> [TASK DESCRIPTION]: Report each line of the entries that contains the word "body", copied in full.

> [DATA FOR THE TASK]:

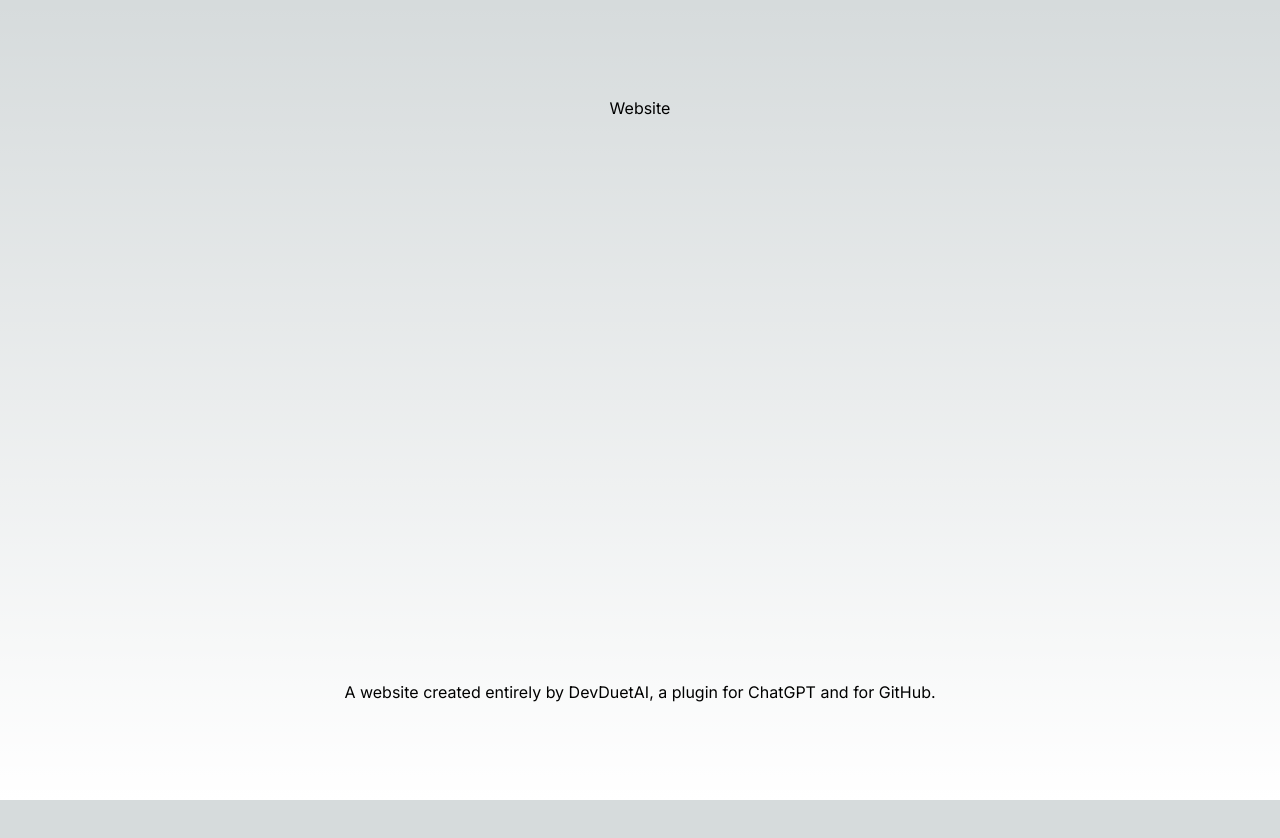
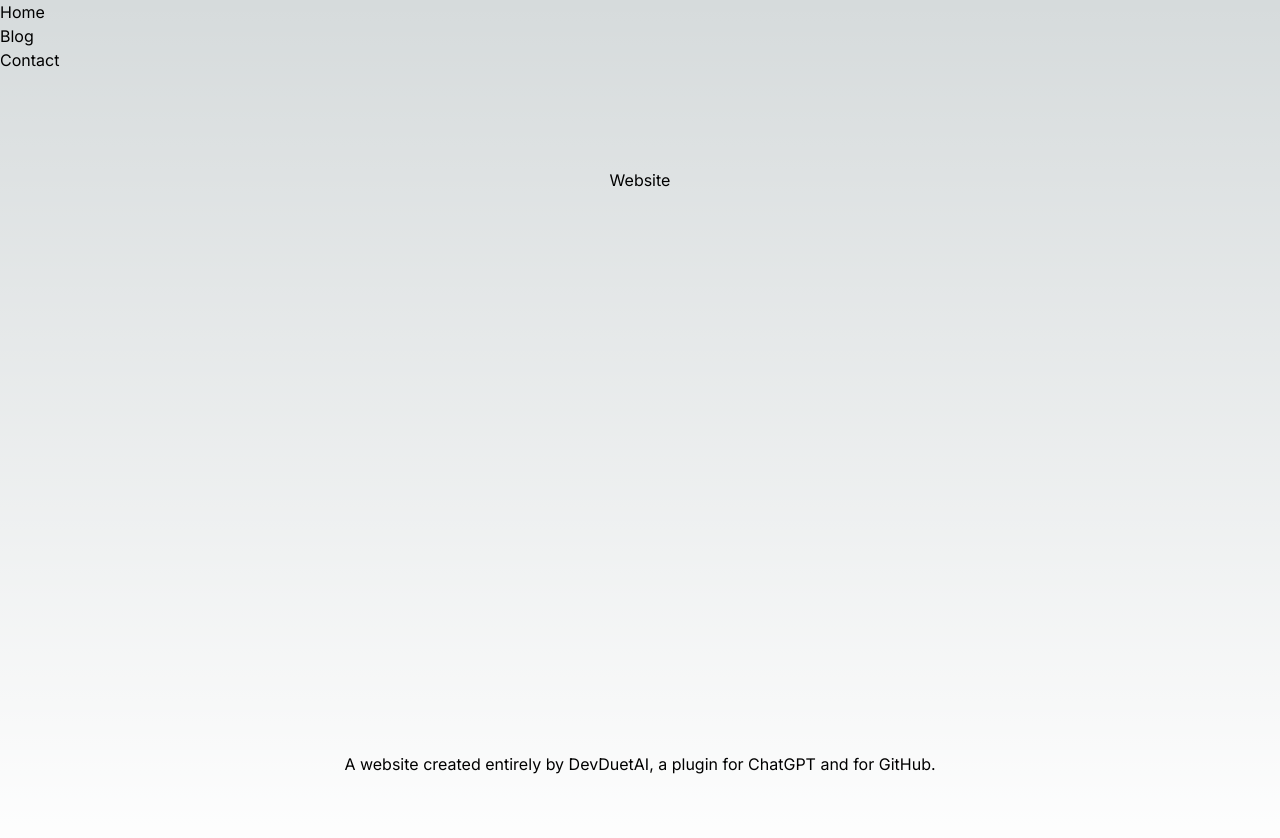
Before and after one commit to AustinMichaelColeman/website, a Next.js app: page / in a window 1280 px wide. Shown: the top 838 px of the page. Before the commit the page ends 800 px from the top, so only its background shows below. Built offline with nearby package versions, Linux system fonts and the light colour scheme.

Commit message:
Updated layout to include Navbar

```diff
--- a/src/app/layout.js
+++ b/src/app/layout.js
@@ -1,5 +1,6 @@
 import "./globals.css";
 import { Inter } from "next/font/google";
+import Navbar from '../components/Navbar';
 
 const inter = Inter({ subsets: ["latin"] });
 
@@ -12,7 +13,10 @@ export const metadata = {
 export default function RootLayout({ children }) {
   return (
     <html lang="en">
-      <body className={inter.className}>{children}</body>
+      <body className={inter.className}>
+        <Navbar />
+        {children}
+      </body>
     </html>
   );
 }
```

> [SOLUTION TO THIS PROBLEM]:
-      <body className={inter.className}>{children}</body>
+      <body className={inter.className}>
+      </body>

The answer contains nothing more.